Among the lines of the records, find all that carry the word "contesto" and copy them.

Top of EXTRACTED INFORMATION

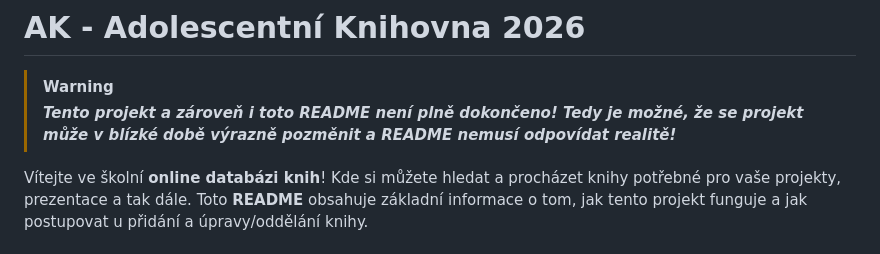
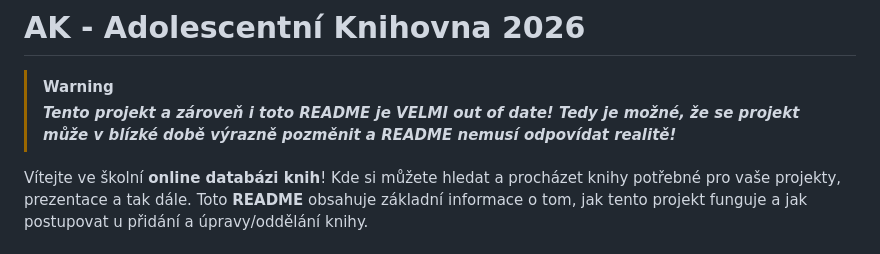
Before and after one commit to jemolotrab/AK-Database, a Markdown page: README.md, the part around the change. GitHub-like rendering.

Commit message:
Update warning message in README.md

```diff
--- a/README.md
+++ b/README.md
@@ -2,7 +2,7 @@
 <!-- Toto README by mělo obsahovat víceméně všechny informace o AK. Taky by to mělo obsahovat nějaký "guide", který popíše postup při přidání/odebrání knihy - 14.09.26 (tento text není viditelný) -->
 
 > [!WARNING]
-> ***Tento projekt a zároveň i toto README není plně dokončeno! Tedy je možné, že se projekt může v blízké době výrazně pozměnit a README nemusí odpovídat realitě!***
+> ***Tento projekt a zároveň i toto README je VELMI out of date! Tedy je možné, že se projekt může v blízké době výrazně pozměnit a README nemusí odpovídat realitě!***
 
 Vítejte ve školní **online databázi knih**! Kde si můžete hledat a procházet knihy potřebné pro vaše projekty, prezentace a tak dále. Toto **README** obsahuje základní informace o tom, jak tento projekt funguje a jak postupovat u přidání a úpravy/oddělání knihy.
 
```
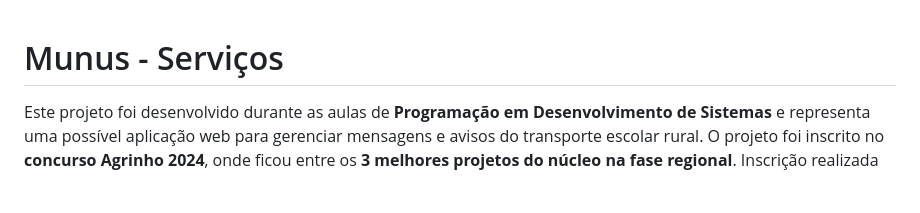
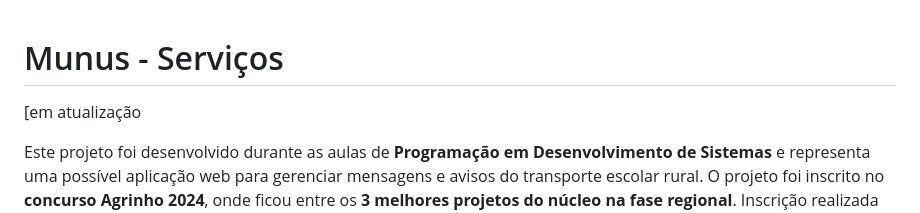
Before and after one commit to felipetaua/MUNUS-Agrinho, a Markdown page: README.md, the part around the change. GitHub-like rendering; blank space fills up the shorter version.

```diff
--- a/README.md
+++ b/README.md
@@ -1,4 +1,6 @@
 # Munus - Serviços
+
+[em atualização
 
 Este projeto foi desenvolvido durante as aulas de **Programação em Desenvolvimento de Sistemas** e representa uma possível aplicação web para gerenciar mensagens e avisos do transporte escolar rural. O projeto foi inscrito no **concurso Agrinho 2024**, onde ficou entre os **3 melhores projetos do núcleo na fase regional**. Inscrição realizada em **09/08/2024**.
 
```
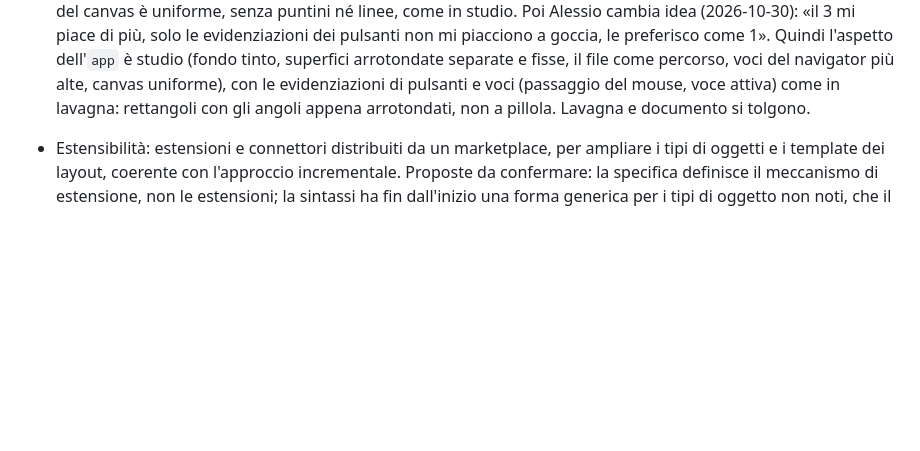
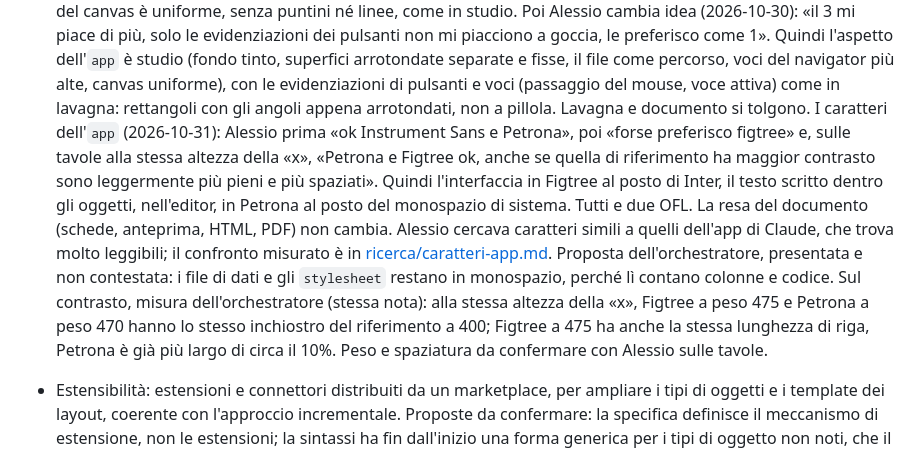
Before and after one commit to alessio-altamura/editor, a Markdown page: docs/contesto.md, the part around the change. Drawn GitHub-style; blank space fills up the shorter version.

Commit message:
Record app fonts (Figtree, Petrona) and the measured comparison
Co-Authored-By: Claude Opus 5.5 <noreply@anthropic.com>
Claude-Session: https://claude.ai/code/session_01Q4FAMAT3kvnxQfwffXhFut

```diff
--- a/docs/contesto.md
+++ b/docs/contesto.md
@@ -749,6 +749,24 @@ quando due rami lavorano in parallelo.
   più alte, canvas uniforme), con le evidenziazioni di pulsanti e voci
   (passaggio del mouse, voce attiva) come in lavagna: rettangoli con gli
   angoli appena arrotondati, non a pillola. Lavagna e documento si tolgono.
+  I caratteri dell'`app` (2026-10-31): Alessio prima «ok Instrument Sans e
+  Petrona», poi «forse preferisco figtree» e, sulle tavole alla stessa
+  altezza della «x», «Petrona e Figtree ok, anche se quella di riferimento
+  ha maggior contrasto sono leggermente più pieni e più spaziati».
+  Quindi l'interfaccia in Figtree al posto di Inter, il testo
+  scritto dentro gli oggetti, nell'editor, in Petrona al posto del
+  monospazio di sistema. Tutti e due OFL. La resa del documento (schede,
+  anteprima, HTML, PDF) non cambia. Alessio cercava caratteri simili a
+  quelli dell'app di Claude, che trova molto leggibili; il confronto
+  misurato è in [ricerca/caratteri-app.md](ricerca/caratteri-app.md).
+  Proposta dell'orchestratore, presentata e non contestata: i file di dati
+  e gli `stylesheet` restano in monospazio, perché lì contano colonne e
+  codice.
+  Sul contrasto, misura dell'orchestratore (stessa nota): alla stessa
+  altezza della «x», Figtree a peso 475 e Petrona a peso 470 hanno lo
+  stesso inchiostro del riferimento a 400; Figtree a 475 ha anche la stessa
+  lunghezza di riga, Petrona è già più largo di circa il 10%. Peso e
+  spaziatura da confermare con Alessio sulle tavole.
 
 
 - Estensibilità: estensioni e connettori distribuiti da un marketplace, per
```
Also changed, not shown: docs/ricerca/caratteri-app.md (added, +83 -0 lines).
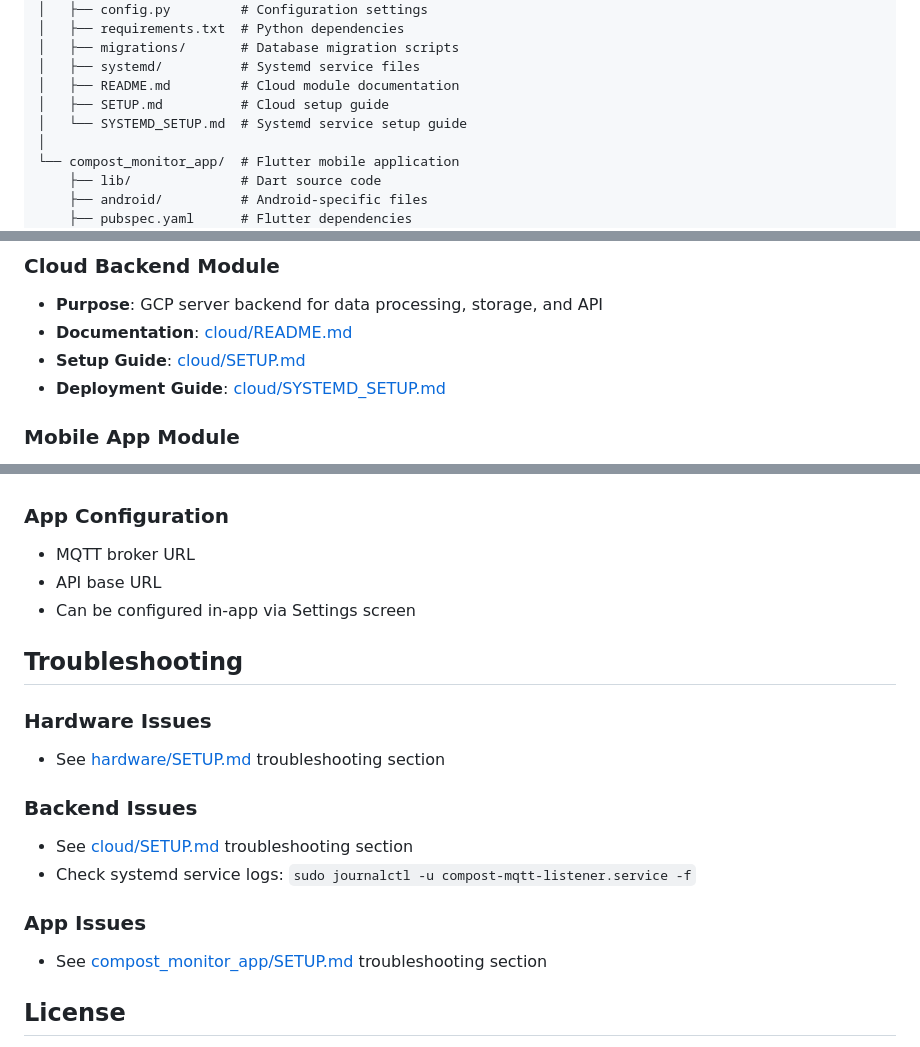
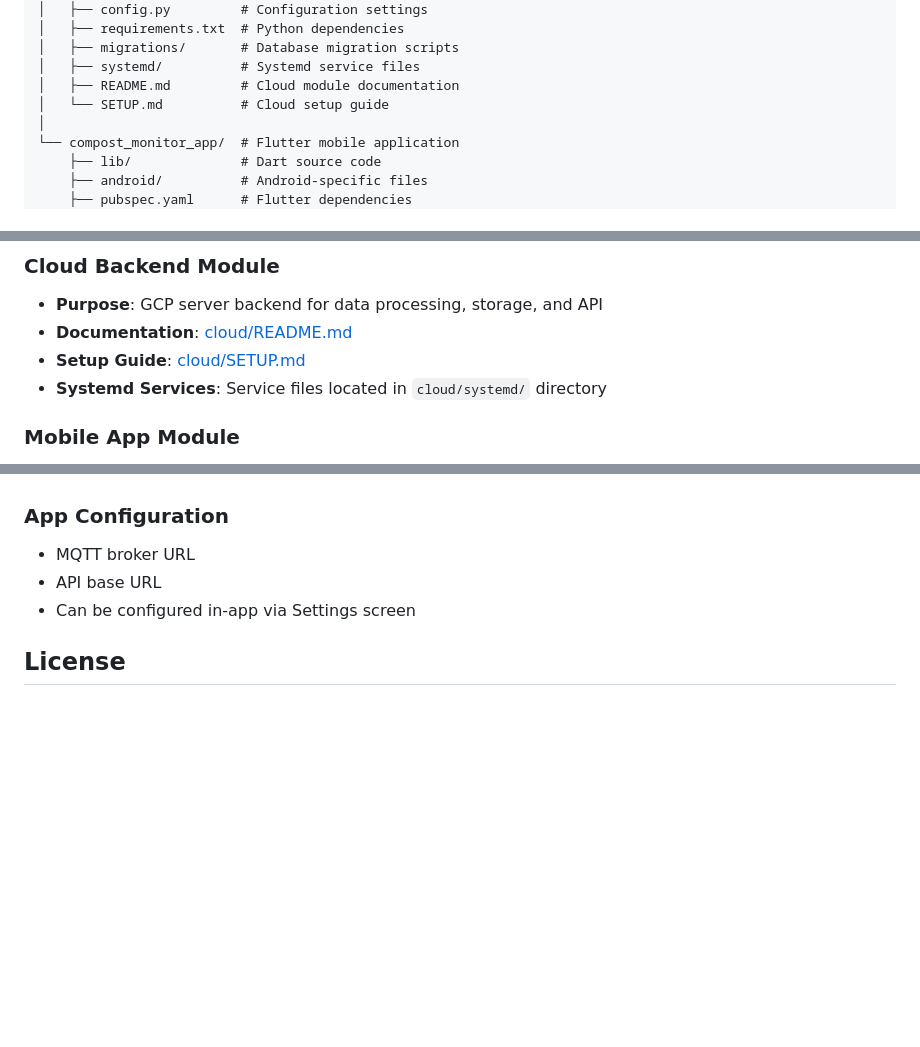
Before and after one commit to yjezean/AutoCompost, a Markdown page: README.md, 3 parts joined by grey strips. GitHub-like rendering; blank space fills up the shorter version.

Commit message:
Update README.md to remove SYSTEMD_SETUP.md reference and clarify systemd services location. Add optimization toggle feature details and remove outdated troubleshooting sections for improved documentation accuracy.

```diff
--- a/README.md
+++ b/README.md
@@ -29,8 +29,7 @@ Project_app/
 │   ├── migrations/       # Database migration scripts
 │   ├── systemd/          # Systemd service files
 │   ├── README.md         # Cloud module documentation
-│   ├── SETUP.md          # Cloud setup guide
-│   └── SYSTEMD_SETUP.md  # Systemd service setup guide
+│   └── SETUP.md          # Cloud setup guide
 │
 └── compost_monitor_app/  # Flutter mobile application
     ├── lib/              # Dart source code
@@ -134,7 +133,7 @@ The system consists of three main layers:
 - **Purpose**: GCP server backend for data processing, storage, and API
 - **Documentation**: [cloud/README.md](cloud/README.md)
 - **Setup Guide**: [cloud/SETUP.md](cloud/SETUP.md)
-- **Deployment Guide**: [cloud/SYSTEMD_SETUP.md](cloud/SYSTEMD_SETUP.md)
+- **Systemd Services**: Service files located in `cloud/systemd/` directory
 
 ### Mobile App Module
 
@@ -223,21 +223,6 @@ The system consists of three main layers:
 - API base URL
 - Can be configured in-app via Settings screen
 
-## Troubleshooting
-
-### Hardware Issues
-
-- See [hardware/SETUP.md](hardware/SETUP.md) troubleshooting section
-
-### Backend Issues
-
-- See [cloud/SETUP.md](cloud/SETUP.md) troubleshooting section
-- Check systemd service logs: `sudo journalctl -u compost-mqtt-listener.service -f`
-
-### App Issues
-
-- See [compost_monitor_app/SETUP.md](compost_monitor_app/SETUP.md) troubleshooting section
-
 ## License
 
 This project is developed for educational purposes as part of CPC357 IoT Architecture and Smart Applications course.
```
Also changed, not shown: other parts of README.md (+1 -0 lines).
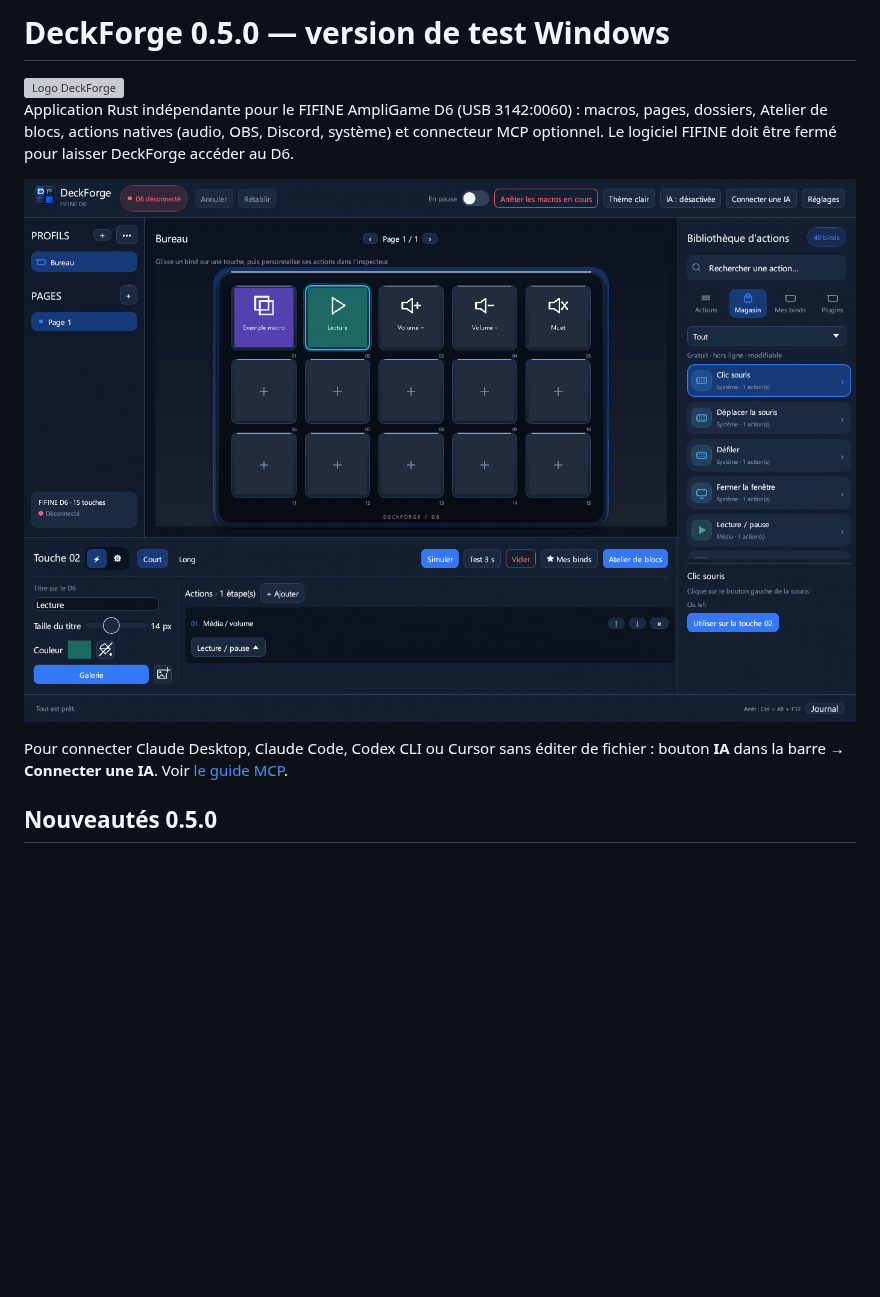
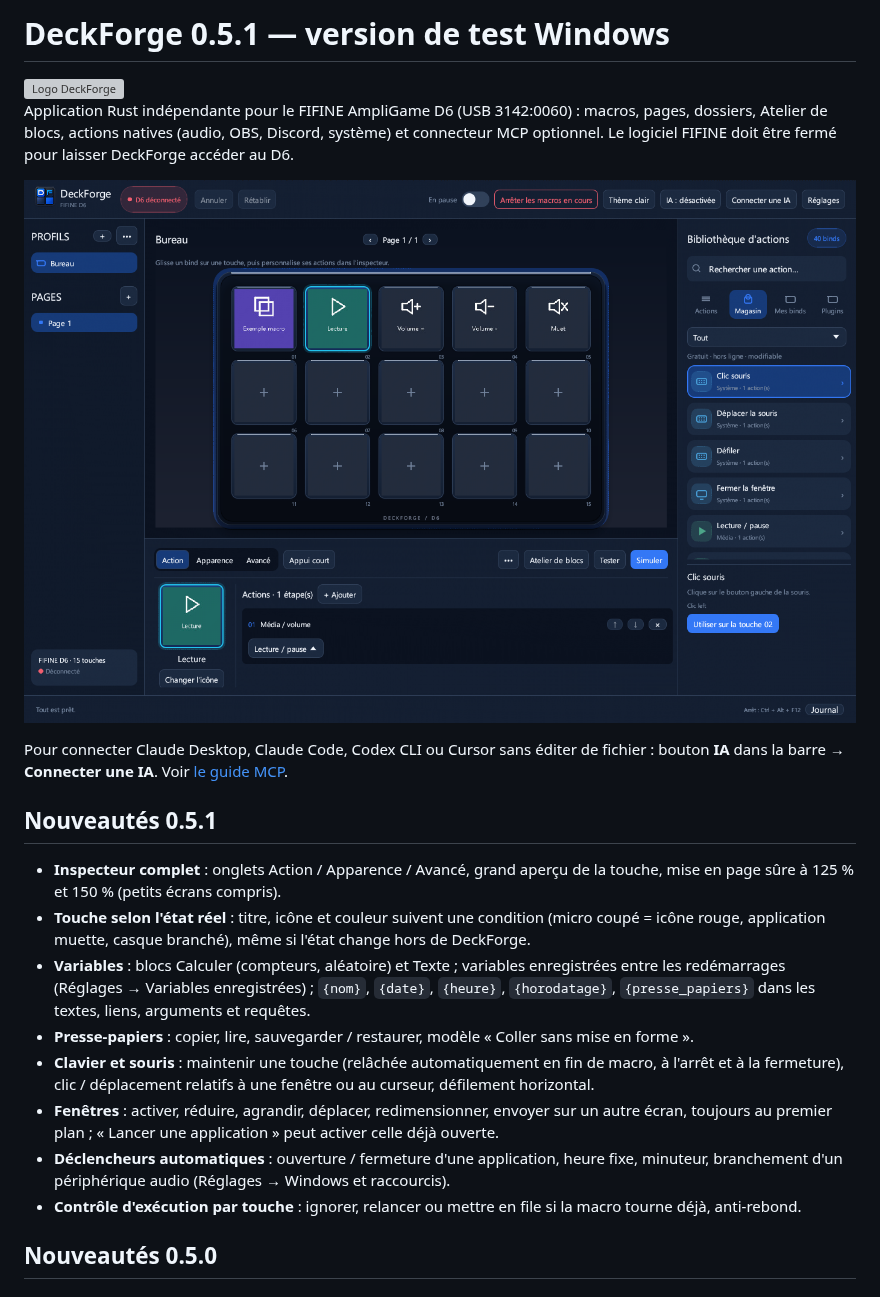
Before and after one commit to HatiFlash/DeckForge, a Markdown page: README.md, the part around the change. Drawn GitHub-style; pictures changed too: docs/interface.png; blank space fills up the shorter version; grey boxes are pictures that could not be loaded.

Commit message:
DeckForge 0.5.1: README, screenshots, version

```diff
--- a/README.md
+++ b/README.md
@@ -1,4 +1,4 @@
-# DeckForge 0.5.0 — version de test Windows
+# DeckForge 0.5.1 — version de test Windows
 
 <img src="res/branding/deckforge-logo.png" width="96" align="right" alt="Logo DeckForge">
 
@@ -7,6 +7,17 @@ Application Rust indépendante pour le FIFINE AmpliGame D6 (USB 3142:0060) : mac
 ![Interface](docs/interface.png)
 
 Pour connecter Claude Desktop, Claude Code, Codex CLI ou Cursor sans éditer de fichier : bouton **IA** dans la barre → **Connecter une IA**. Voir [le guide MCP](docs/MCP.md).
+
+## Nouveautés 0.5.1
+
+- **Inspecteur complet** : onglets Action / Apparence / Avancé, grand aperçu de la touche, mise en page sûre à 125 % et 150 % (petits écrans compris).
+- **Touche selon l'état réel** : titre, icône et couleur suivent une condition (micro coupé = icône rouge, application muette, casque branché), même si l'état change hors de DeckForge.
+- **Variables** : blocs Calculer (compteurs, aléatoire) et Texte ; variables enregistrées entre les redémarrages (Réglages → Variables enregistrées) ; `{nom}`, `{date}`, `{heure}`, `{horodatage}`, `{presse_papiers}` dans les textes, liens, arguments et requêtes.
+- **Presse-papiers** : copier, lire, sauvegarder / restaurer, modèle « Coller sans mise en forme ».
+- **Clavier et souris** : maintenir une touche (relâchée automatiquement en fin de macro, à l'arrêt et à la fermeture), clic / déplacement relatifs à une fenêtre ou au curseur, défilement horizontal.
+- **Fenêtres** : activer, réduire, agrandir, déplacer, redimensionner, envoyer sur un autre écran, toujours au premier plan ; « Lancer une application » peut activer celle déjà ouverte.
+- **Déclencheurs automatiques** : ouverture / fermeture d'une application, heure fixe, minuteur, branchement d'un périphérique audio (Réglages → Windows et raccourcis).
+- **Contrôle d'exécution par touche** : ignorer, relancer ou mettre en file si la macro tourne déjà, anti-rebond.
 
 ## Nouveautés 0.5.0
 
```
Also changed, not shown: docs/audio-options.png, docs/interface-light.png, 4 other files.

Bottom of EXTRACTED INFORMATION

- [EXERCISE OUTPUT]
Before and after one commit to alessio-altamura/editor, a Markdown page: docs/contesto.md, the part around the change. Drawn GitHub-style; blank space fills up the shorter version.
--- a/docs/contesto.md
+++ b/docs/contesto.md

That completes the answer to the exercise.